## WORK REQUEST
Gather every line from the entries below that includes "shown".

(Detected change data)
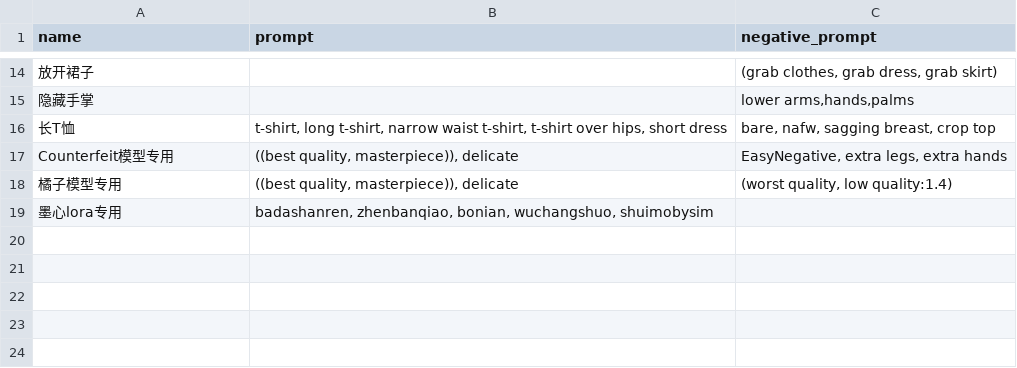
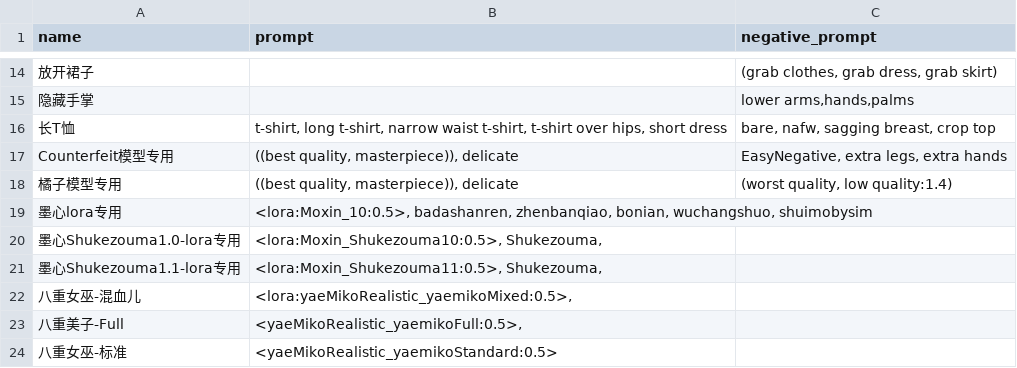
Before and after one commit to 2517518603/sd-configs, a CSV file: dist/styles.csv, drawn as a sheet; only a part is shown, gaps mark what is left out.

Commit message:
Update styles.csv

```diff
--- a/dist/styles.csv
+++ b/dist/styles.csv
@@ -18,2 +18,7 @@ Counterfeit模型专用,"((best quality, masterpiece)), delicate","EasyNegative,
 橘子模型专用,"((best quality, masterpiece)), delicate","(worst quality, low quality:1.4)"
-墨心lora专用,"badashanren, zhenbanqiao, bonian, wuchangshuo, shuimobysim",
+墨心lora专用,"<lora:Moxin_10:0.5>, badashanren, zhenbanqiao, bonian, wuchangshuo, shuimobysim",
+墨心Shukezouma1.0-lora专用,"<lora:Moxin_Shukezouma10:0.5>, Shukezouma,"
+墨心Shukezouma1.1-lora专用,"<lora:Moxin_Shukezouma11:0.5>, Shukezouma,"
+八重女巫-混血儿,"<lora:yaeMikoRealistic_yaemikoMixed:0.5>,"
+八重美子-Full,"<yaeMikoRealistic_yaemikoFull:0.5>,"
+八重女巫-标准,"<yaeMikoRealistic_yaemikoStandard:0.5>"
```
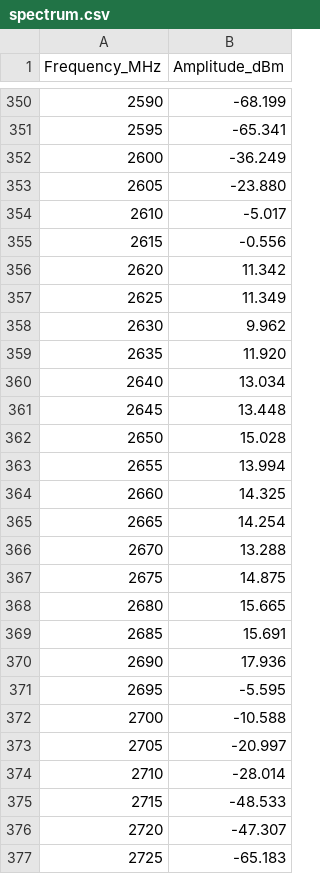
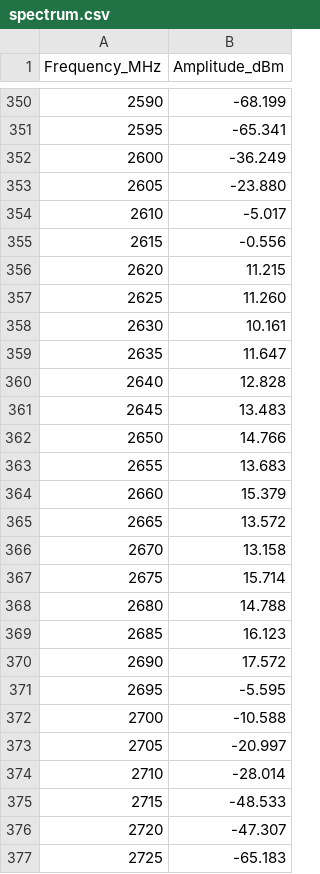
Before and after one commit to Desantnik3/daa, a CSV file: spectrum.csv, drawn as a sheet; only a part is shown, gaps mark what is left out.

```diff
--- a/spectrum.csv
+++ b/spectrum.csv
@@ -355,17 +355,17 @@ Frequency_MHz,Amplitude_dBm
 2615,-0.556
-2620,11.342
-2625,11.349
-2630,9.962
-2635,11.920
-2640,13.034
-2645,13.448
-2650,15.028
-2655,13.994
-2660,14.325
-2665,14.254
-2670,13.288
-2675,14.875
-2680,15.665
-2685,15.691
-2690,17.936
+2620,11.215
+2625,11.260
+2630,10.161
+2635,11.647
+2640,12.828
+2645,13.483
+2650,14.766
+2655,13.683
+2660,15.379
+2665,13.572
+2670,13.158
+2675,15.714
+2680,14.788
+2685,16.123
+2690,17.572
 2695,-5.595
```
Also changed, not shown: 1 other file.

## EXERCISE SOLUTION
Before and after one commit to 2517518603/sd-configs, a CSV file: dist/styles.csv, drawn as a sheet; only a part is shown, gaps mark what is left out.
Before and after one commit to Desantnik3/daa, a CSV file: spectrum.csv, drawn as a sheet; only a part is shown, gaps mark what is left out.
Also changed, not shown: 1 other file.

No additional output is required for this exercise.